**WHAT TO WORK ON**
Write down each entry precisely as given.
======== MATERIAL PROVIDED
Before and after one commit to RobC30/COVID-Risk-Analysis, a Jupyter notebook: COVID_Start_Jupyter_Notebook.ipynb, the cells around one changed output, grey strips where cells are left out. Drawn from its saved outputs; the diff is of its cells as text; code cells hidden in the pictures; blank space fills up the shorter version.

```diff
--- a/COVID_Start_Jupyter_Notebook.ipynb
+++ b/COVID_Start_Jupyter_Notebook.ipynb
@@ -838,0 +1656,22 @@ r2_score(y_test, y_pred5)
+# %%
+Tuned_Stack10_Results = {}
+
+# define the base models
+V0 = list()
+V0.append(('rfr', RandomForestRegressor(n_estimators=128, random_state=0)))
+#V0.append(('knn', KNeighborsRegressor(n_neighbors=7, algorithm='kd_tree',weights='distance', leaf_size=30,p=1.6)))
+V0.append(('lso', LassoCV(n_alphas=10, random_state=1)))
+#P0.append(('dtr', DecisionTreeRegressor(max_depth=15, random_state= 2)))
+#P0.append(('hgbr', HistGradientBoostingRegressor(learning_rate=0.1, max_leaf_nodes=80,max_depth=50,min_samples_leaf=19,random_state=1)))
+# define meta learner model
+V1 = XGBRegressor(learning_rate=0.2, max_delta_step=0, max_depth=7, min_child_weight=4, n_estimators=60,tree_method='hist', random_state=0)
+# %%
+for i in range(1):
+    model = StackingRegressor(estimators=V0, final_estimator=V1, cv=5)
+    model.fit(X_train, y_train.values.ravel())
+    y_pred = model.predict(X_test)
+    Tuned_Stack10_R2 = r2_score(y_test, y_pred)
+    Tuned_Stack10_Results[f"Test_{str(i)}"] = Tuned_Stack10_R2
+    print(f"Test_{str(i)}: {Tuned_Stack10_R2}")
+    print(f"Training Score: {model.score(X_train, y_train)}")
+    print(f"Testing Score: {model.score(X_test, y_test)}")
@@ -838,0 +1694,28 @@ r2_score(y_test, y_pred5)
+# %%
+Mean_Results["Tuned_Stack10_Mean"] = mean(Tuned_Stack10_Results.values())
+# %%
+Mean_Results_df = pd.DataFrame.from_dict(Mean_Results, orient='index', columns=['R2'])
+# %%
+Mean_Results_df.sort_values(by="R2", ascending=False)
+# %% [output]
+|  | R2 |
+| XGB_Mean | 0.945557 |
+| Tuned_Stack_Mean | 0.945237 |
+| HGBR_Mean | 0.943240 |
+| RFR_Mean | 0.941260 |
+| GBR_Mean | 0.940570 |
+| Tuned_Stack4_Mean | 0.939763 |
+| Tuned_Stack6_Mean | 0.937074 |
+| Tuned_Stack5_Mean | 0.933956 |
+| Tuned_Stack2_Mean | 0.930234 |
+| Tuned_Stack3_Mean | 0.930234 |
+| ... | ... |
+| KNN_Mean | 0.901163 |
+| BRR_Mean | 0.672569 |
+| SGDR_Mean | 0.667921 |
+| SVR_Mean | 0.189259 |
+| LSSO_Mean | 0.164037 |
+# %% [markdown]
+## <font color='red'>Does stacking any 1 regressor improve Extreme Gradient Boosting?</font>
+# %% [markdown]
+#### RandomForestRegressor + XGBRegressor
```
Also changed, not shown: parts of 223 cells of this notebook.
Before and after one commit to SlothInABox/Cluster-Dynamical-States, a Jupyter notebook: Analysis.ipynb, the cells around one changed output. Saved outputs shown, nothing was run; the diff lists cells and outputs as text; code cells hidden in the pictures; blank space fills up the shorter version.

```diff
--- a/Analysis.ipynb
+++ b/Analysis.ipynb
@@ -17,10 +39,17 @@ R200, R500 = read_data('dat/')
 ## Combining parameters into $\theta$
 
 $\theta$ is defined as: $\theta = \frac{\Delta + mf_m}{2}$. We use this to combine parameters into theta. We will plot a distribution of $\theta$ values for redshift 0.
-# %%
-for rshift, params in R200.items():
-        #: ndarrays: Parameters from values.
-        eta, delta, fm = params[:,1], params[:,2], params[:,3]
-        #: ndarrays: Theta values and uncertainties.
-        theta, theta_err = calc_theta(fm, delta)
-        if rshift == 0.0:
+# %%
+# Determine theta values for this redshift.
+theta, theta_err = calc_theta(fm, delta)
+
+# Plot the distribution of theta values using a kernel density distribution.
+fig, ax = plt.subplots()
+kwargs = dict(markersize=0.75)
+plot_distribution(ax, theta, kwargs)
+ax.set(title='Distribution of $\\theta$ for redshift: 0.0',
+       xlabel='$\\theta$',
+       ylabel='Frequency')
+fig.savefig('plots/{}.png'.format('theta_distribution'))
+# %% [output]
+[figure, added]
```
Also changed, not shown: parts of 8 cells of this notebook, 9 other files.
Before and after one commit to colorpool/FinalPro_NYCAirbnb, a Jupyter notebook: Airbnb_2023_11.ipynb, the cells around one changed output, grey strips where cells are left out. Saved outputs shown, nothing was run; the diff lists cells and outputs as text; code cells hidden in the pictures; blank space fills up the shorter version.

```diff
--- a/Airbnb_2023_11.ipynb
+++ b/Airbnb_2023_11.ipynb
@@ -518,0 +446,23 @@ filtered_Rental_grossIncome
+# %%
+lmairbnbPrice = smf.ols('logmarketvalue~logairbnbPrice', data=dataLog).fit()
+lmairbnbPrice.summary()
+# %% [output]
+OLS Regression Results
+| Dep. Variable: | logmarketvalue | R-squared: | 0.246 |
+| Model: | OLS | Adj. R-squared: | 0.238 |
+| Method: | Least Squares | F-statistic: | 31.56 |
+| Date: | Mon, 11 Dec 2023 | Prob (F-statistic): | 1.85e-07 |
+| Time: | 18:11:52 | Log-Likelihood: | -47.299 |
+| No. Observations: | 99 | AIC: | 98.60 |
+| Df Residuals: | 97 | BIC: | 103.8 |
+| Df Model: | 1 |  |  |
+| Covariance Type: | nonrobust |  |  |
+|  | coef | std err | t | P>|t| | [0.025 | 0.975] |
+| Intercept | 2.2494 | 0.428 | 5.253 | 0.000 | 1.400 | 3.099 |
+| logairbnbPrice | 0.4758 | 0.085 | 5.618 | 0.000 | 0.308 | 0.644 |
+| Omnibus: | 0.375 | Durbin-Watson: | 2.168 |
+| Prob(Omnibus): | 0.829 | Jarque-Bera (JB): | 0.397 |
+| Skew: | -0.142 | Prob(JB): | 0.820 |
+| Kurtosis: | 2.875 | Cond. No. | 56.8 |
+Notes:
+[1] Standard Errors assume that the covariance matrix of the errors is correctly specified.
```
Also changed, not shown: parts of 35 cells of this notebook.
================
**SOLUTION TO THE EXERCISE**
Before and after one commit to RobC30/COVID-Risk-Analysis, a Jupyter notebook: COVID_Start_Jupyter_Notebook.ipynb, the cells around one changed output, grey strips where cells are left out. Drawn from its saved outputs; the diff is of its cells as text; code cells hidden in the pictures; blank space fills up the shorter version.

```diff
--- a/COVID_Start_Jupyter_Notebook.ipynb
+++ b/COVID_Start_Jupyter_Notebook.ipynb
@@ -838,0 +1656,22 @@ r2_score(y_test, y_pred5)
+# %%
+Tuned_Stack10_Results = {}
+
+# define the base models
+V0 = list()
+V0.append(('rfr', RandomForestRegressor(n_estimators=128, random_state=0)))
+#V0.append(('knn', KNeighborsRegressor(n_neighbors=7, algorithm='kd_tree',weights='distance', leaf_size=30,p=1.6)))
+V0.append(('lso', LassoCV(n_alphas=10, random_state=1)))
+#P0.append(('dtr', DecisionTreeRegressor(max_depth=15, random_state= 2)))
+#P0.append(('hgbr', HistGradientBoostingRegressor(learning_rate=0.1, max_leaf_nodes=80,max_depth=50,min_samples_leaf=19,random_state=1)))
+# define meta learner model
+V1 = XGBRegressor(learning_rate=0.2, max_delta_step=0, max_depth=7, min_child_weight=4, n_estimators=60,tree_method='hist', random_state=0)
+# %%
+for i in range(1):
+    model = StackingRegressor(estimators=V0, final_estimator=V1, cv=5)
+    model.fit(X_train, y_train.values.ravel())
+    y_pred = model.predict(X_test)
+    Tuned_Stack10_R2 = r2_score(y_test, y_pred)
+    Tuned_Stack10_Results[f"Test_{str(i)}"] = Tuned_Stack10_R2
+    print(f"Test_{str(i)}: {Tuned_Stack10_R2}")
+    print(f"Training Score: {model.score(X_train, y_train)}")
+    print(f"Testing Score: {model.score(X_test, y_test)}")
@@ -838,0 +1694,28 @@ r2_score(y_test, y_pred5)
+# %%
+Mean_Results["Tuned_Stack10_Mean"] = mean(Tuned_Stack10_Results.values())
+# %%
+Mean_Results_df = pd.DataFrame.from_dict(Mean_Results, orient='index', columns=['R2'])
+# %%
+Mean_Results_df.sort_values(by="R2", ascending=False)
+# %% [output]
+|  | R2 |
+| XGB_Mean | 0.945557 |
+| Tuned_Stack_Mean | 0.945237 |
+| HGBR_Mean | 0.943240 |
+| RFR_Mean | 0.941260 |
+| GBR_Mean | 0.940570 |
+| Tuned_Stack4_Mean | 0.939763 |
+| Tuned_Stack6_Mean | 0.937074 |
+| Tuned_Stack5_Mean | 0.933956 |
+| Tuned_Stack2_Mean | 0.930234 |
+| Tuned_Stack3_Mean | 0.930234 |
+| ... | ... |
+| KNN_Mean | 0.901163 |
+| BRR_Mean | 0.672569 |
+| SGDR_Mean | 0.667921 |
+| SVR_Mean | 0.189259 |
+| LSSO_Mean | 0.164037 |
+# %% [markdown]
+## <font color='red'>Does stacking any 1 regressor improve Extreme Gradient Boosting?</font>
+# %% [markdown]
+#### RandomForestRegressor + XGBRegressor
```
Also changed, not shown: parts of 223 cells of this notebook.
Before and after one commit to SlothInABox/Cluster-Dynamical-States, a Jupyter notebook: Analysis.ipynb, the cells around one changed output. Saved outputs shown, nothing was run; the diff lists cells and outputs as text; code cells hidden in the pictures; blank space fills up the shorter version.

```diff
--- a/Analysis.ipynb
+++ b/Analysis.ipynb
@@ -17,10 +39,17 @@ R200, R500 = read_data('dat/')
 ## Combining parameters into $\theta$
 
 $\theta$ is defined as: $\theta = \frac{\Delta + mf_m}{2}$. We use this to combine parameters into theta. We will plot a distribution of $\theta$ values for redshift 0.
-# %%
-for rshift, params in R200.items():
-        #: ndarrays: Parameters from values.
-        eta, delta, fm = params[:,1], params[:,2], params[:,3]
-        #: ndarrays: Theta values and uncertainties.
-        theta, theta_err = calc_theta(fm, delta)
-        if rshift == 0.0:
+# %%
+# Determine theta values for this redshift.
+theta, theta_err = calc_theta(fm, delta)
+
+# Plot the distribution of theta values using a kernel density distribution.
+fig, ax = plt.subplots()
+kwargs = dict(markersize=0.75)
+plot_distribution(ax, theta, kwargs)
+ax.set(title='Distribution of $\\theta$ for redshift: 0.0',
+       xlabel='$\\theta$',
+       ylabel='Frequency')
+fig.savefig('plots/{}.png'.format('theta_distribution'))
+# %% [output]
+[figure, added]
```
Also changed, not shown: parts of 8 cells of this notebook, 9 other files.
Before and after one commit to colorpool/FinalPro_NYCAirbnb, a Jupyter notebook: Airbnb_2023_11.ipynb, the cells around one changed output, grey strips where cells are left out. Saved outputs shown, nothing was run; the diff lists cells and outputs as text; code cells hidden in the pictures; blank space fills up the shorter version.

```diff
--- a/Airbnb_2023_11.ipynb
+++ b/Airbnb_2023_11.ipynb
@@ -518,0 +446,23 @@ filtered_Rental_grossIncome
+# %%
+lmairbnbPrice = smf.ols('logmarketvalue~logairbnbPrice', data=dataLog).fit()
+lmairbnbPrice.summary()
+# %% [output]
+OLS Regression Results
+| Dep. Variable: | logmarketvalue | R-squared: | 0.246 |
+| Model: | OLS | Adj. R-squared: | 0.238 |
+| Method: | Least Squares | F-statistic: | 31.56 |
+| Date: | Mon, 11 Dec 2023 | Prob (F-statistic): | 1.85e-07 |
+| Time: | 18:11:52 | Log-Likelihood: | -47.299 |
+| No. Observations: | 99 | AIC: | 98.60 |
+| Df Residuals: | 97 | BIC: | 103.8 |
+| Df Model: | 1 |  |  |
+| Covariance Type: | nonrobust |  |  |
+|  | coef | std err | t | P>|t| | [0.025 | 0.975] |
+| Intercept | 2.2494 | 0.428 | 5.253 | 0.000 | 1.400 | 3.099 |
+| logairbnbPrice | 0.4758 | 0.085 | 5.618 | 0.000 | 0.308 | 0.644 |
+| Omnibus: | 0.375 | Durbin-Watson: | 2.168 |
+| Prob(Omnibus): | 0.829 | Jarque-Bera (JB): | 0.397 |
+| Skew: | -0.142 | Prob(JB): | 0.820 |
+| Kurtosis: | 2.875 | Cond. No. | 56.8 |
+Notes:
+[1] Standard Errors assume that the covariance matrix of the errors is correctly specified.
```
Also changed, not shown: parts of 35 cells of this notebook.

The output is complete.